* Task to complete
In your copy, each record should read exactly as it does below, and no pictures should be present.

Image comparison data
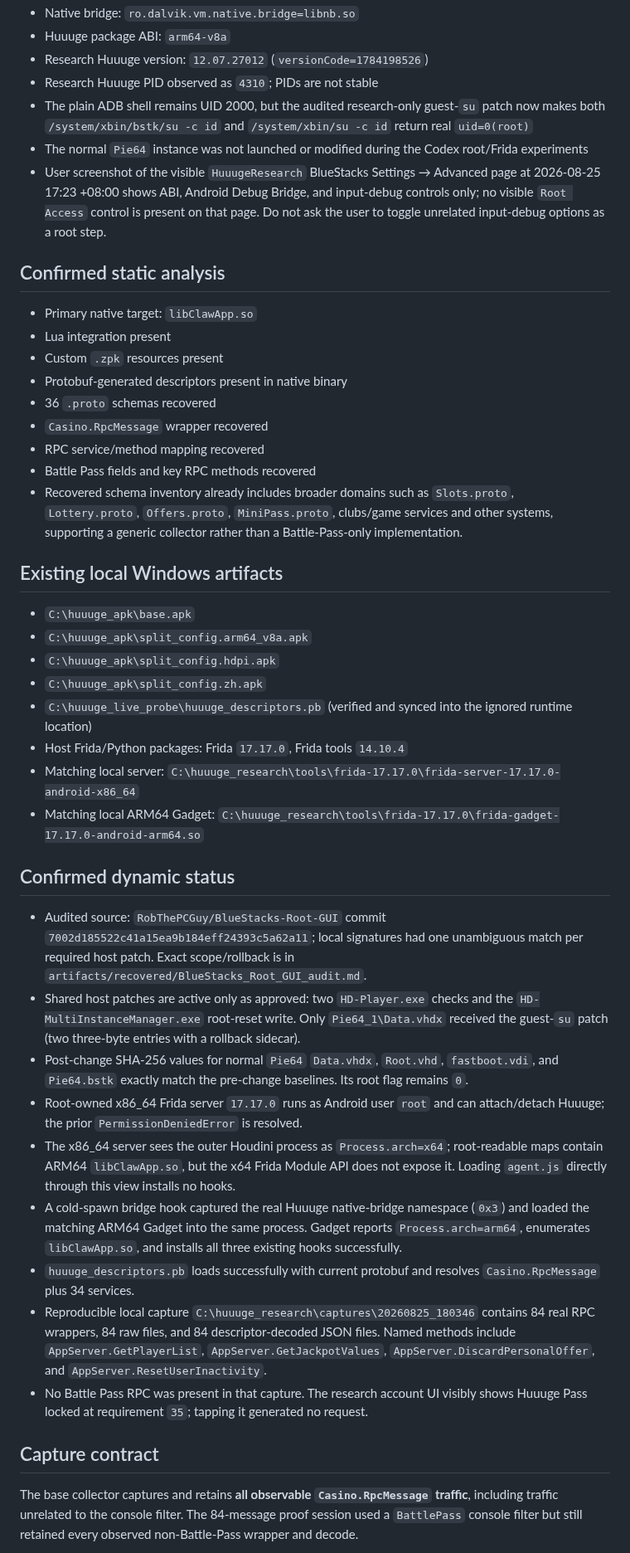
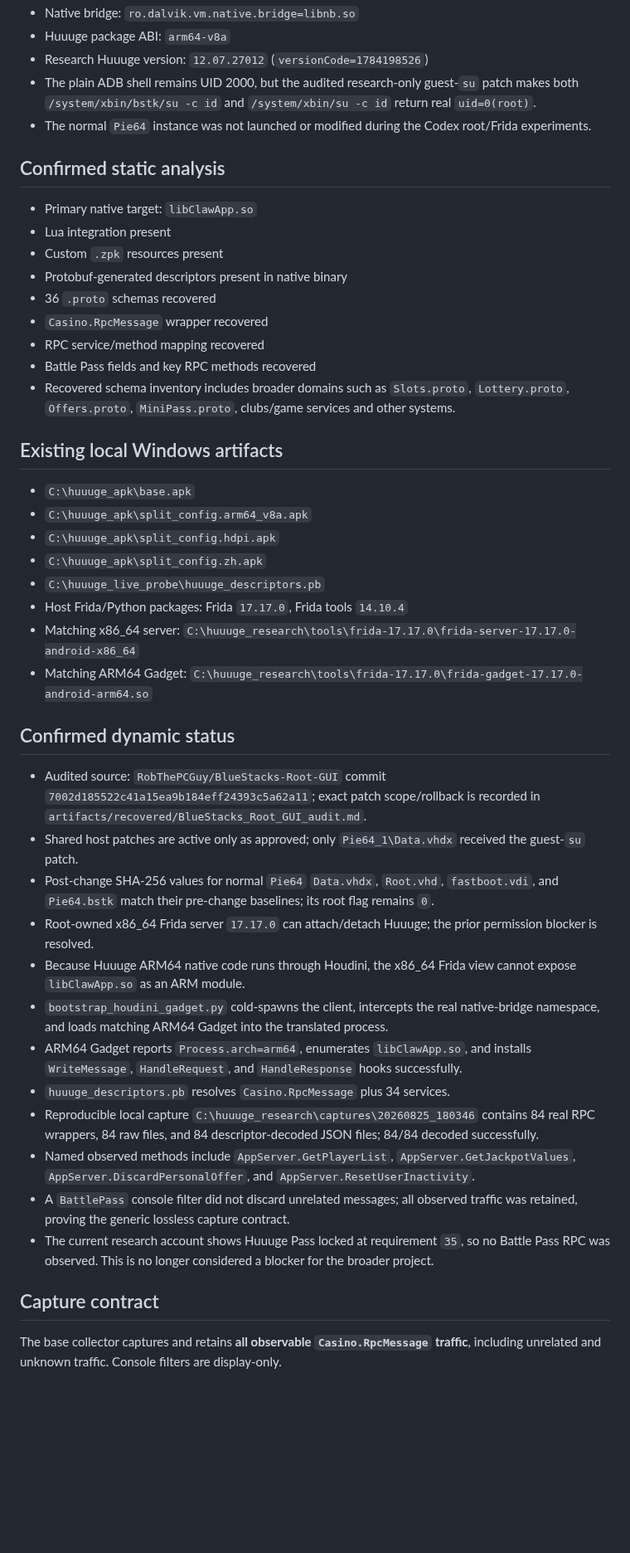
Before and after one commit to 840832144/huuuge-android-research, a Markdown page: CURRENT_STATUS.md, the part around one of its changes. Shown at 83% size. Drawn GitHub-style; blank space fills up the shorter version.

```diff
--- a/CURRENT_STATUS.md
+++ b/CURRENT_STATUS.md
@@ -31,10 +31,8 @@ See `RESEARCH_DATA_ARCHITECTURE.md` for the canonical capture → interpretation
 - Native bridge: `ro.dalvik.vm.native.bridge=libnb.so`
 - Huuuge package ABI: `arm64-v8a`
 - Research Huuuge version: `12.07.27012` (`versionCode=1784198526`)
-- Research Huuuge PID observed as `4310`; PIDs are not stable
-- The plain ADB shell remains UID 2000, but the audited research-only guest-`su` patch now makes both `/system/xbin/bstk/su -c id` and `/system/xbin/su -c id` return real `uid=0(root)`
-- The normal `Pie64` instance was not launched or modified during the Codex root/Frida experiments
-- User screenshot of the visible `HuuugeResearch` BlueStacks Settings → Advanced page at 2026-08-25 17:23 +08:00 shows ABI, Android Debug Bridge, and input-debug controls only; no visible `Root Access` control is present on that page. Do not ask the user to toggle unrelated input-debug options as a root step.
+- The plain ADB shell remains UID 2000, but the audited research-only guest-`su` patch makes both `/system/xbin/bstk/su -c id` and `/system/xbin/su -c id` return real `uid=0(root)`.
+- The normal `Pie64` instance was not launched or modified during the Codex root/Frida experiments.
 
 ## Confirmed static analysis
 
@@ -46,7 +44,7 @@ See `RESEARCH_DATA_ARCHITECTURE.md` for the canonical capture → interpretation
 - `Casino.RpcMessage` wrapper recovered
 - RPC service/method mapping recovered
 - Battle Pass fields and key RPC methods recovered
-- Recovered schema inventory already includes broader domains such as `Slots.proto`, `Lottery.proto`, `Offers.proto`, `MiniPass.proto`, clubs/game services and other systems, supporting a generic collector rather than a Battle-Pass-only implementation.
+- Recovered schema inventory includes broader domains such as `Slots.proto`, `Lottery.proto`, `Offers.proto`, `MiniPass.proto`, clubs/game services and other systems.
 
 ## Existing local Windows artifacts
 
@@ -54,24 +52,27 @@ See `RESEARCH_DATA_ARCHITECTURE.md` for the canonical capture → interpretation
 - `C:\huuuge_apk\split_config.arm64_v8a.apk`
 - `C:\huuuge_apk\split_config.hdpi.apk`
 - `C:\huuuge_apk\split_config.zh.apk`
-- `C:\huuuge_live_probe\huuuge_descriptors.pb` (verified and synced into the ignored runtime location)
+- `C:\huuuge_live_probe\huuuge_descriptors.pb`
 - Host Frida/Python packages: Frida `17.17.0`, Frida tools `14.10.4`
-- Matching local server: `C:\huuuge_research\tools\frida-17.17.0\frida-server-17.17.0-android-x86_64`
-- Matching local ARM64 Gadget: `C:\huuuge_research\tools\frida-17.17.0\frida-gadget-17.17.0-android-arm64.so`
+- Matching x86_64 server: `C:\huuuge_research\tools\frida-17.17.0\frida-server-17.17.0-android-x86_64`
+- Matching ARM64 Gadget: `C:\huuuge_research\tools\frida-17.17.0\frida-gadget-17.17.0-android-arm64.so`
 
 ## Confirmed dynamic status
 
-- Audited source: `RobThePCGuy/BlueStacks-Root-GUI` commit `7002d185522c41a15ea9b184eff24393c5a62a11`; local signatures had one unambiguous match per required host patch. Exact scope/rollback is in `artifacts/recovered/BlueStacks_Root_GUI_audit.md`.
-- Shared host patches are active only as approved: two `HD-Player.exe` checks and the `HD-MultiInstanceManager.exe` root-reset write. Only `Pie64_1\Data.vhdx` received the guest-`su` patch (two three-byte entries with a rollback sidecar).
-- Post-change SHA-256 values for normal `Pie64` `Data.vhdx`, `Root.vhd`, `fastboot.vdi`, and `Pie64.bstk` exactly match the pre-change baselines. Its root flag remains `0`.
-- Root-owned x86_64 Frida server `17.17.0` runs as Android user `root` and can attach/detach Huuuge; the prior `PermissionDeniedError` is resolved.
-- The x86_64 server sees the outer Houdini process as `Process.arch=x64`; root-readable maps contain ARM64 `libClawApp.so`, but the x64 Frida Module API does not expose it. Loading `agent.js` directly through this view installs no hooks.
-- A cold-spawn bridge hook captured the real Huuuge native-bridge namespace (`0x3`) and loaded the matching ARM64 Gadget into the same process. Gadget reports `Process.arch=arm64`, enumerates `libClawApp.so`, and installs all three existing hooks successfully.
-- `huuuge_descriptors.pb` loads successfully with current protobuf and resolves `Casino.RpcMessage` plus 34 services.
-- Reproducible local capture `C:\huuuge_research\captures\20260825_180346` contains 84 real RPC wrappers, 84 raw files, and 84 descriptor-decoded JSON files. Named methods include `AppServer.GetPlayerList`, `AppServer.GetJackpotValues`, `AppServer.DiscardPersonalOffer`, and `AppServer.ResetUserInactivity`.
-- No Battle Pass RPC was present in that capture. The research account UI visibly shows Huuuge Pass locked at requirement `35`; tapping it generated no request.
+- Audited source: `RobThePCGuy/BlueStacks-Root-GUI` commit `7002d185522c41a15ea9b184eff24393c5a62a11`; exact patch scope/rollback is recorded in `artifacts/recovered/BlueStacks_Root_GUI_audit.md`.
+- Shared host patches are active only as approved; only `Pie64_1\Data.vhdx` received the guest-`su` patch.
+- Post-change SHA-256 values for normal `Pie64` `Data.vhdx`, `Root.vhd`, `fastboot.vdi`, and `Pie64.bstk` match their pre-change baselines; its root flag remains `0`.
+- Root-owned x86_64 Frida server `17.17.0` can attach/detach Huuuge; the prior permission blocker is resolved.
+- Because Huuuge ARM64 native code runs through Houdini, the x86_64 Frida view cannot expose `libClawApp.so` as an ARM module.
+- `bootstrap_houdini_gadget.py` cold-spawns the client, intercepts the real native-bridge namespace, and loads matching ARM64 Gadget into the translated process.
+- ARM64 Gadget reports `Process.arch=arm64`, enumerates `libClawApp.so`, and installs `WriteMessage`, `HandleRequest`, and `HandleResponse` hooks successfully.
+- `huuuge_descriptors.pb` resolves `Casino.RpcMessage` plus 34 services.
+- Reproducible local capture `C:\huuuge_research\captures\20260825_180346` contains 84 real RPC wrappers, 84 raw files, and 84 descriptor-decoded JSON files; 84/84 decoded successfully.
+- Named observed methods include `AppServer.GetPlayerList`, `AppServer.GetJackpotValues`, `AppServer.DiscardPersonalOffer`, and `AppServer.ResetUserInactivity`.
+- A `BattlePass` console filter did not discard unrelated messages; all observed traffic was retained, proving the generic lossless capture contract.
+- The current research account shows Huuuge Pass locked at requirement `35`, so no Battle Pass RPC was observed. This is no longer considered a blocker for the broader project.
 
 ## Capture contract
 
-The base collector captures and retains **all observable `Casino.RpcMessage` traffic**, including traffic unrelated to the console filter. The 84-message proof session used a `BattlePass` console filter but still retained every observed non-Battle-Pass wrapper and decode.
+The base collector captures and retains **all observable `Casino.RpcMessage` traffic**, including unrelated and unknown traffic. Console filters are display-only.
 
```
Also changed, not shown: other parts of CURRENT_STATUS.md (+30 -16 lines).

* Task output
Before and after one commit to 840832144/huuuge-android-research, a Markdown page: CURRENT_STATUS.md, the part around one of its changes. Shown at 83% size. Drawn GitHub-style; blank space fills up the shorter version.

```diff
--- a/CURRENT_STATUS.md
+++ b/CURRENT_STATUS.md
@@ -31,10 +31,8 @@ See `RESEARCH_DATA_ARCHITECTURE.md` for the canonical capture → interpretation
 - Native bridge: `ro.dalvik.vm.native.bridge=libnb.so`
 - Huuuge package ABI: `arm64-v8a`
 - Research Huuuge version: `12.07.27012` (`versionCode=1784198526`)
-- Research Huuuge PID observed as `4310`; PIDs are not stable
-- The plain ADB shell remains UID 2000, but the audited research-only guest-`su` patch now makes both `/system/xbin/bstk/su -c id` and `/system/xbin/su -c id` return real `uid=0(root)`
-- The normal `Pie64` instance was not launched or modified during the Codex root/Frida experiments
-- User screenshot of the visible `HuuugeResearch` BlueStacks Settings → Advanced page at 2026-08-25 17:23 +08:00 shows ABI, Android Debug Bridge, and input-debug controls only; no visible `Root Access` control is present on that page. Do not ask the user to toggle unrelated input-debug options as a root step.
+- The plain ADB shell remains UID 2000, but the audited research-only guest-`su` patch makes both `/system/xbin/bstk/su -c id` and `/system/xbin/su -c id` return real `uid=0(root)`.
+- The normal `Pie64` instance was not launched or modified during the Codex root/Frida experiments.
 
 ## Confirmed static analysis
 
@@ -46,7 +44,7 @@ See `RESEARCH_DATA_ARCHITECTURE.md` for the canonical capture → interpretation
 - `Casino.RpcMessage` wrapper recovered
 - RPC service/method mapping recovered
 - Battle Pass fields and key RPC methods recovered
-- Recovered schema inventory already includes broader domains such as `Slots.proto`, `Lottery.proto`, `Offers.proto`, `MiniPass.proto`, clubs/game services and other systems, supporting a generic collector rather than a Battle-Pass-only implementation.
+- Recovered schema inventory includes broader domains such as `Slots.proto`, `Lottery.proto`, `Offers.proto`, `MiniPass.proto`, clubs/game services and other systems.
 
 ## Existing local Windows artifacts
 
@@ -54,24 +52,27 @@ See `RESEARCH_DATA_ARCHITECTURE.md` for the canonical capture → interpretation
 - `C:\huuuge_apk\split_config.arm64_v8a.apk`
 - `C:\huuuge_apk\split_config.hdpi.apk`
 - `C:\huuuge_apk\split_config.zh.apk`
-- `C:\huuuge_live_probe\huuuge_descriptors.pb` (verified and synced into the ignored runtime location)
+- `C:\huuuge_live_probe\huuuge_descriptors.pb`
 - Host Frida/Python packages: Frida `17.17.0`, Frida tools `14.10.4`
-- Matching local server: `C:\huuuge_research\tools\frida-17.17.0\frida-server-17.17.0-android-x86_64`
-- Matching local ARM64 Gadget: `C:\huuuge_research\tools\frida-17.17.0\frida-gadget-17.17.0-android-arm64.so`
+- Matching x86_64 server: `C:\huuuge_research\tools\frida-17.17.0\frida-server-17.17.0-android-x86_64`
+- Matching ARM64 Gadget: `C:\huuuge_research\tools\frida-17.17.0\frida-gadget-17.17.0-android-arm64.so`
 
 ## Confirmed dynamic status
 
-- Audited source: `RobThePCGuy/BlueStacks-Root-GUI` commit `7002d185522c41a15ea9b184eff24393c5a62a11`; local signatures had one unambiguous match per required host patch. Exact scope/rollback is in `artifacts/recovered/BlueStacks_Root_GUI_audit.md`.
-- Shared host patches are active only as approved: two `HD-Player.exe` checks and the `HD-MultiInstanceManager.exe` root-reset write. Only `Pie64_1\Data.vhdx` received the guest-`su` patch (two three-byte entries with a rollback sidecar).
-- Post-change SHA-256 values for normal `Pie64` `Data.vhdx`, `Root.vhd`, `fastboot.vdi`, and `Pie64.bstk` exactly match the pre-change baselines. Its root flag remains `0`.
-- Root-owned x86_64 Frida server `17.17.0` runs as Android user `root` and can attach/detach Huuuge; the prior `PermissionDeniedError` is resolved.
-- The x86_64 server sees the outer Houdini process as `Process.arch=x64`; root-readable maps contain ARM64 `libClawApp.so`, but the x64 Frida Module API does not expose it. Loading `agent.js` directly through this view installs no hooks.
-- A cold-spawn bridge hook captured the real Huuuge native-bridge namespace (`0x3`) and loaded the matching ARM64 Gadget into the same process. Gadget reports `Process.arch=arm64`, enumerates `libClawApp.so`, and installs all three existing hooks successfully.
-- `huuuge_descriptors.pb` loads successfully with current protobuf and resolves `Casino.RpcMessage` plus 34 services.
-- Reproducible local capture `C:\huuuge_research\captures\20260825_180346` contains 84 real RPC wrappers, 84 raw files, and 84 descriptor-decoded JSON files. Named methods include `AppServer.GetPlayerList`, `AppServer.GetJackpotValues`, `AppServer.DiscardPersonalOffer`, and `AppServer.ResetUserInactivity`.
-- No Battle Pass RPC was present in that capture. The research account UI visibly shows Huuuge Pass locked at requirement `35`; tapping it generated no request.
+- Audited source: `RobThePCGuy/BlueStacks-Root-GUI` commit `7002d185522c41a15ea9b184eff24393c5a62a11`; exact patch scope/rollback is recorded in `artifacts/recovered/BlueStacks_Root_GUI_audit.md`.
+- Shared host patches are active only as approved; only `Pie64_1\Data.vhdx` received the guest-`su` patch.
+- Post-change SHA-256 values for normal `Pie64` `Data.vhdx`, `Root.vhd`, `fastboot.vdi`, and `Pie64.bstk` match their pre-change baselines; its root flag remains `0`.
+- Root-owned x86_64 Frida server `17.17.0` can attach/detach Huuuge; the prior permission blocker is resolved.
+- Because Huuuge ARM64 native code runs through Houdini, the x86_64 Frida view cannot expose `libClawApp.so` as an ARM module.
+- `bootstrap_houdini_gadget.py` cold-spawns the client, intercepts the real native-bridge namespace, and loads matching ARM64 Gadget into the translated process.
+- ARM64 Gadget reports `Process.arch=arm64`, enumerates `libClawApp.so`, and installs `WriteMessage`, `HandleRequest`, and `HandleResponse` hooks successfully.
+- `huuuge_descriptors.pb` resolves `Casino.RpcMessage` plus 34 services.
+- Reproducible local capture `C:\huuuge_research\captures\20260825_180346` contains 84 real RPC wrappers, 84 raw files, and 84 descriptor-decoded JSON files; 84/84 decoded successfully.
+- Named observed methods include `AppServer.GetPlayerList`, `AppServer.GetJackpotValues`, `AppServer.DiscardPersonalOffer`, and `AppServer.ResetUserInactivity`.
+- A `BattlePass` console filter did not discard unrelated messages; all observed traffic was retained, proving the generic lossless capture contract.
+- The current research account shows Huuuge Pass locked at requirement `35`, so no Battle Pass RPC was observed. This is no longer considered a blocker for the broader project.
 
 ## Capture contract
 
-The base collector captures and retains **all observable `Casino.RpcMessage` traffic**, including traffic unrelated to the console filter. The 84-message proof session used a `BattlePass` console filter but still retained every observed non-Battle-Pass wrapper and decode.
+The base collector captures and retains **all observable `Casino.RpcMessage` traffic**, including unrelated and unknown traffic. Console filters are display-only.
 
```
Also changed, not shown: other parts of CURRENT_STATUS.md (+30 -16 lines).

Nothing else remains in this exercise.